**The task:** From the data that follows, report the number of lines including "return", and only that number.

**Task material:**
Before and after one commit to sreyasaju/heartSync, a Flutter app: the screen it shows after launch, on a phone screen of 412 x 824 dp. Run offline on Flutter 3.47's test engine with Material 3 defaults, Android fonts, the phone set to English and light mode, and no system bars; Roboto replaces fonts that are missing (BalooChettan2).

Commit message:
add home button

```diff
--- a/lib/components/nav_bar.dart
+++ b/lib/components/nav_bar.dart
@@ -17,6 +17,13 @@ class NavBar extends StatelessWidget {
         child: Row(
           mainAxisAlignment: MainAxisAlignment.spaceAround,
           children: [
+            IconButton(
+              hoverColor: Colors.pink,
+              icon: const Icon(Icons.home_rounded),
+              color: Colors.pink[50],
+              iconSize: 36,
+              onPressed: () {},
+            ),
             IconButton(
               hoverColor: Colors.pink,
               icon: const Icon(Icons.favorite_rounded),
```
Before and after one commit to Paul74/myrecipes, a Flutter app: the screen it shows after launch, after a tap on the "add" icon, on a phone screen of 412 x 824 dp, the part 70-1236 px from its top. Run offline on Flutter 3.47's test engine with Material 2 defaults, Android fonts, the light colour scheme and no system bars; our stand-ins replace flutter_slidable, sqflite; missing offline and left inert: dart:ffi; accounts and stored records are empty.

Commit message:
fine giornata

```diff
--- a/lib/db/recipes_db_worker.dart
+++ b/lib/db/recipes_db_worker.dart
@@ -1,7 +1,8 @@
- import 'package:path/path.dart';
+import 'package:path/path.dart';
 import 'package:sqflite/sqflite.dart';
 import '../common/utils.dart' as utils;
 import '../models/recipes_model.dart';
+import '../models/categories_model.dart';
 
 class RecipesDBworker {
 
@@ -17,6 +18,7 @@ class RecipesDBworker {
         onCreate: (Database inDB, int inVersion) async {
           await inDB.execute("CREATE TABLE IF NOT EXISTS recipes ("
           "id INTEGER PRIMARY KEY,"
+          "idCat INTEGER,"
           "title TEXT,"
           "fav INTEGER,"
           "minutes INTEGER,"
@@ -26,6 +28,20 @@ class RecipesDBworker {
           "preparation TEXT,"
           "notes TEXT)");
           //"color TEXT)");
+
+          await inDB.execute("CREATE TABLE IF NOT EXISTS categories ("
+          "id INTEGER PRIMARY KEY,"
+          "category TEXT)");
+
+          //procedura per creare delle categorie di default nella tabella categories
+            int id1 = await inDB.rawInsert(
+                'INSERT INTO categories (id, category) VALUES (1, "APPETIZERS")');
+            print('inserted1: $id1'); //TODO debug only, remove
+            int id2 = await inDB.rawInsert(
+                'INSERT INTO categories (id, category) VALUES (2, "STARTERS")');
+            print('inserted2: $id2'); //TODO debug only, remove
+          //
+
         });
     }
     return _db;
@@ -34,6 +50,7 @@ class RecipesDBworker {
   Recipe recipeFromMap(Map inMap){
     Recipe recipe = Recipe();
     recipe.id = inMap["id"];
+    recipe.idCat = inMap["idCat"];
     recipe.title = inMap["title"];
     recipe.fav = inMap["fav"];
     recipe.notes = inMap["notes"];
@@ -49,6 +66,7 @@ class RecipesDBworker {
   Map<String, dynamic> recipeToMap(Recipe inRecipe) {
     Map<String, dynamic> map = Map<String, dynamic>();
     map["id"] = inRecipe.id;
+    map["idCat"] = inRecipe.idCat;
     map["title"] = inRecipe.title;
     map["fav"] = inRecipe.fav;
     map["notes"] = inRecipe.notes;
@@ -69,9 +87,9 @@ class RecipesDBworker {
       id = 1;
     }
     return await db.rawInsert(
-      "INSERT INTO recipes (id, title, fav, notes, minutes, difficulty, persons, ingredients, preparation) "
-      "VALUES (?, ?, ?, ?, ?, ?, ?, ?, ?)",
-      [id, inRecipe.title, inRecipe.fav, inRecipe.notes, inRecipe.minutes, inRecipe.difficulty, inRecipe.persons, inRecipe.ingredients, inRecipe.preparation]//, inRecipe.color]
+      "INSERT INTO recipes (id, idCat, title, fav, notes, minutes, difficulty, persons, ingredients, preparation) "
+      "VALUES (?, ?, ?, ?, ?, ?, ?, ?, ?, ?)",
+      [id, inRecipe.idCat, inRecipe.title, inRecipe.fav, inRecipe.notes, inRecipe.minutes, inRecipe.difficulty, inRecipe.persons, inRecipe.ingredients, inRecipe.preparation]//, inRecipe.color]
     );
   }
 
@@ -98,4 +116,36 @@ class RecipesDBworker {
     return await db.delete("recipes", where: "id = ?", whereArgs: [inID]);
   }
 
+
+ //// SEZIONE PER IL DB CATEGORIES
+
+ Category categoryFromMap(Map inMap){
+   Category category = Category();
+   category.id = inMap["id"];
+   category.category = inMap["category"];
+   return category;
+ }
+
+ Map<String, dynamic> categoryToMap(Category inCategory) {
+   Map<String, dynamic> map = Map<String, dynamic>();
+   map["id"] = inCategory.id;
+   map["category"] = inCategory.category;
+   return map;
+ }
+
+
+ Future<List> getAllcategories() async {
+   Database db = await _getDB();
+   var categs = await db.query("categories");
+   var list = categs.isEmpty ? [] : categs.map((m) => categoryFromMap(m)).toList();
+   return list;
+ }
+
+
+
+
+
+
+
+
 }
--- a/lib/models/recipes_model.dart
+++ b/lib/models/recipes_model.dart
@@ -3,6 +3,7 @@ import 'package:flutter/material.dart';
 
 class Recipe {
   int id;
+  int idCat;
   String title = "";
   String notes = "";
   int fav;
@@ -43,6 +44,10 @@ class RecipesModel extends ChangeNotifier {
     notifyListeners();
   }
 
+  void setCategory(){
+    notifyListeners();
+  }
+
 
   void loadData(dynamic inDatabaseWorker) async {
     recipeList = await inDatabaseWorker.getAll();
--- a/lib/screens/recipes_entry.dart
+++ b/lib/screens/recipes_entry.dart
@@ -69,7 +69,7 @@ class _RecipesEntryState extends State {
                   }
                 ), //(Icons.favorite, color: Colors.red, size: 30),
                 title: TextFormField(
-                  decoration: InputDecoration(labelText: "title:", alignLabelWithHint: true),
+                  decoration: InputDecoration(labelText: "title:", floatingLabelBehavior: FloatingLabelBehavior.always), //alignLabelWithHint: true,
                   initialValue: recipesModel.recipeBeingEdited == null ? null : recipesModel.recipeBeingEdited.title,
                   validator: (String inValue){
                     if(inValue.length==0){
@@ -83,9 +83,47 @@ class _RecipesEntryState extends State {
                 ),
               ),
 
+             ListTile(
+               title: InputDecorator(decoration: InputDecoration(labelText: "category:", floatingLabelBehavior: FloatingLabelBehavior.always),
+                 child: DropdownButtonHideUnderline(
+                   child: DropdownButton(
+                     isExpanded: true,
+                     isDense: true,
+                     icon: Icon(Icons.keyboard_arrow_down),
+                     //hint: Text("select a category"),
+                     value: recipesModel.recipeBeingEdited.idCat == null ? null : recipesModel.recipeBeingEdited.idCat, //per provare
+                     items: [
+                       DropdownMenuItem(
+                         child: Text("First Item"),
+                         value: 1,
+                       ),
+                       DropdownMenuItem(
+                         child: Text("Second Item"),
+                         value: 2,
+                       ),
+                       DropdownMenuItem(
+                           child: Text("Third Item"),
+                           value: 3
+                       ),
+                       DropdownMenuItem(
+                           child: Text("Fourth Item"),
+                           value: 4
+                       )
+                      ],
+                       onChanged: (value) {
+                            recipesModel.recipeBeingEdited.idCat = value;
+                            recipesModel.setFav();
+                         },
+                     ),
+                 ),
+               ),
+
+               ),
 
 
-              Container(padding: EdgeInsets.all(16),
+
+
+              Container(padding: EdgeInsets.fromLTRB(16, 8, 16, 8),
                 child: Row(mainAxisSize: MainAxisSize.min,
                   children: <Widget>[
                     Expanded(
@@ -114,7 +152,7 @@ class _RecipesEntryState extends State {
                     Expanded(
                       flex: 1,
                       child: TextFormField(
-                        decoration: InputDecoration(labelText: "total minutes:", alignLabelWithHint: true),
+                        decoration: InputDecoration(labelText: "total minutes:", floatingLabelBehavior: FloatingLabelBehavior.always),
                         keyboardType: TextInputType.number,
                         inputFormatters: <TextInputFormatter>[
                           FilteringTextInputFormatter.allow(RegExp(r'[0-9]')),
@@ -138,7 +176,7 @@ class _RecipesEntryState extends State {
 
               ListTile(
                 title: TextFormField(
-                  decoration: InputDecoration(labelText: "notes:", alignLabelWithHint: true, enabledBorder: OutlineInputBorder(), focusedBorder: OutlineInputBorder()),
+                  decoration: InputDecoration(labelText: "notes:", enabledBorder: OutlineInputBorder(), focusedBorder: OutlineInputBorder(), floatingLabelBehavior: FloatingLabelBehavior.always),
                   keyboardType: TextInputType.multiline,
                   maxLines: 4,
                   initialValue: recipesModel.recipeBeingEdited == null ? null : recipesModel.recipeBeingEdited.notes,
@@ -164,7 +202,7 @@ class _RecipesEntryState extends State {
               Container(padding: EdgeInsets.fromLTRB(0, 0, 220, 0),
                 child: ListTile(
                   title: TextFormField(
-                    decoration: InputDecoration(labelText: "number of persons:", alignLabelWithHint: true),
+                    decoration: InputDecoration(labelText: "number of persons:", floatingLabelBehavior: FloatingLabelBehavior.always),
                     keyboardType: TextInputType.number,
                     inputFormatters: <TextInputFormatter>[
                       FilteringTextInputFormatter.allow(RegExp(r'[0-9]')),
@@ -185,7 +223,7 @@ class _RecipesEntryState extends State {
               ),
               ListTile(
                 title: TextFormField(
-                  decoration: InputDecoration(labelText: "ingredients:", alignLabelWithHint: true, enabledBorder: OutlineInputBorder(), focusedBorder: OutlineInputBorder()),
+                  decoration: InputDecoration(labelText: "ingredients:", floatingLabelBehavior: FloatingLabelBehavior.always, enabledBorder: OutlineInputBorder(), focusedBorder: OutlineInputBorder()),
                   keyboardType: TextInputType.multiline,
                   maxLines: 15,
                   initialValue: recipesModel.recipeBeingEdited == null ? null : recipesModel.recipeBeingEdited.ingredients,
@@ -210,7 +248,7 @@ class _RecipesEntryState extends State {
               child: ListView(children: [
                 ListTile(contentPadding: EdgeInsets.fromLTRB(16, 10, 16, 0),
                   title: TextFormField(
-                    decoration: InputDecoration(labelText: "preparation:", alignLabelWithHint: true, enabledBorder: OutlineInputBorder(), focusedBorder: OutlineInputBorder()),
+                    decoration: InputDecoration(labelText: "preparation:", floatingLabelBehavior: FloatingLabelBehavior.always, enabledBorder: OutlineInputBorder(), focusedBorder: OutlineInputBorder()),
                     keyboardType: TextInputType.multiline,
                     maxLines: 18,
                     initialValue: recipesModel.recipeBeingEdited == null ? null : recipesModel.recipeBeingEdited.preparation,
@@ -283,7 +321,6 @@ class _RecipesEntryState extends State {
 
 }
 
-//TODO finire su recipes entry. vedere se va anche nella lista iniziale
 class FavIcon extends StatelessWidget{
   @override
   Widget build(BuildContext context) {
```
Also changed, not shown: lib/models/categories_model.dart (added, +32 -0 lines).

**Result of this task:** 6